In vertebrates, the morphogenetic assembly of the primitive heart tube requires the medial migration and midline fusion of the bilateral myocardial epithelia [1, 2]. Several mutations that result in abnormal heart-tube formation have been studied; however, an understanding of the underlying molecular and cellular mechanisms of the migration and fusion of these epithelial sheets is far from complete [1-4]. In a forward genetic screen to identify genes regulating early zebrafish heart development, we identified a mutation in the 3-hydroxy-3-methylglutaryl-Coenzyme A reductase 1b (hmgcr1b) gene that affects myocardial migration to the midline and subsequent heart-tube morphogenesis. The mutant phenotype can be rescued with injections of mevalonate, the direct product of HMGCR activity. Furthermore, treatment of embryos with pharmacological inhibitors of isoprenoid synthesis, which occurs downstream of mevalonate production, resulted in defective heart-tube formation. Interestingly, in hmgcr1b mutant embryos and embryos treated with HMGCR inhibitors, both RasCT20-eGFP and RhoaCT32-eGFP fusion proteins were mislocalized away from the plasma membrane in embryonic myocardial cells. We conclude that protein prenylation, acting downstream of Hmgcr1b and possibly through Ras and, or, Rho signaling, is required for the morphogenesis of the myocardial sheets for formation of the primitive heart tube. © 2007 Elsevier Ltd. All rights reserved.

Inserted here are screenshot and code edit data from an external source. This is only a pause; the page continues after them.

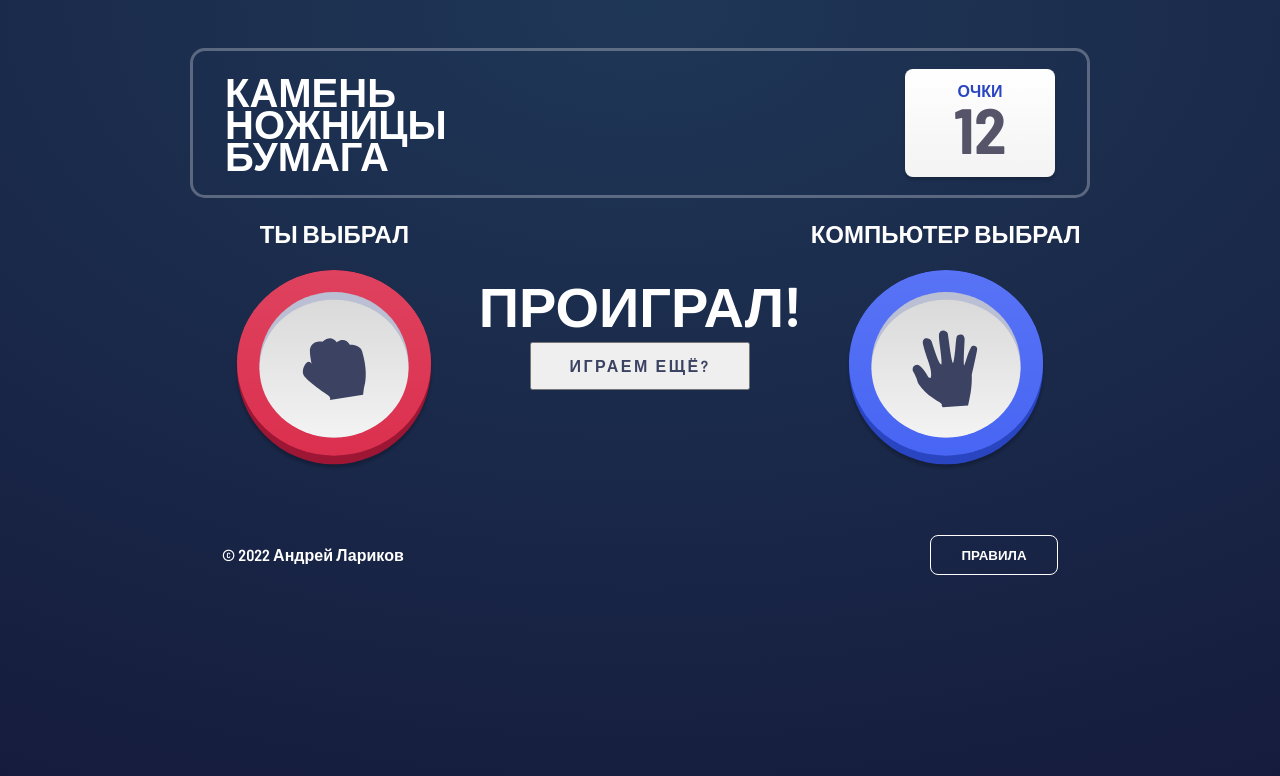
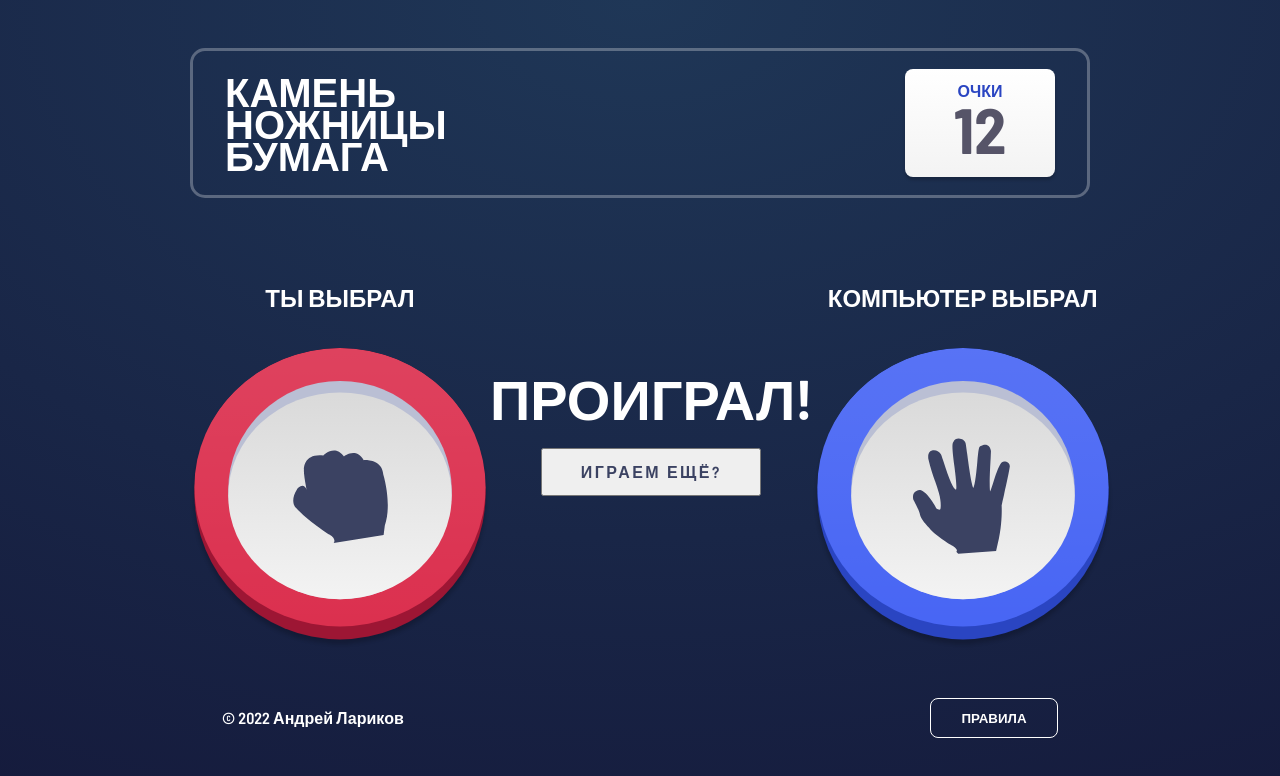
Before and after one commit to larikov174/rock-paper-scissors, a React (Vite) app: page /game in a window 1280 px wide. Shown: the top 776 px of the page. Built offline with nearby package versions, Linux system fonts and the light colour scheme.

Commit message:
fix: change styles for game component

```diff
--- a/src/components/GambleScreen.jsx
+++ b/src/components/GambleScreen.jsx
@@ -4,7 +4,7 @@ import styled from 'styled-components';
 
 const Container = styled.section`
   width: 100%;
-  height: clamp(188px, 287px, 50vw);
+	margin-top: 50px;
   display: grid;
   justify-items: center;
   grid-template-columns: repeat(3, 1fr);
@@ -28,8 +28,8 @@ const Container = styled.section`
 
 const Image = styled.img`
   grid-area: ${(props) => props.area};
-  width: clamp(100px, 200px, 50vw);
-  height: clamp(100px, 200px, 50vw);
+  width: clamp(150px, 300px, 30vw);
+  height: clamp(150px, 300px, 30vw);
   position: ${(props) => props.position};
   left: ${(props) => props.left};
   top: ${(props) => props.top};
```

D’Amico, L., Scott, I. C., Jungblut, B., & Stainier, D. Y. R. (2007). A Mutation in Zebrafish hmgcr1b Reveals a Role for Isoprenoids in Vertebrate Heart-Tube Formation. Current Biology, 17(3), 252–259. https://doi.org/10.1016/j.cub.2006.12.023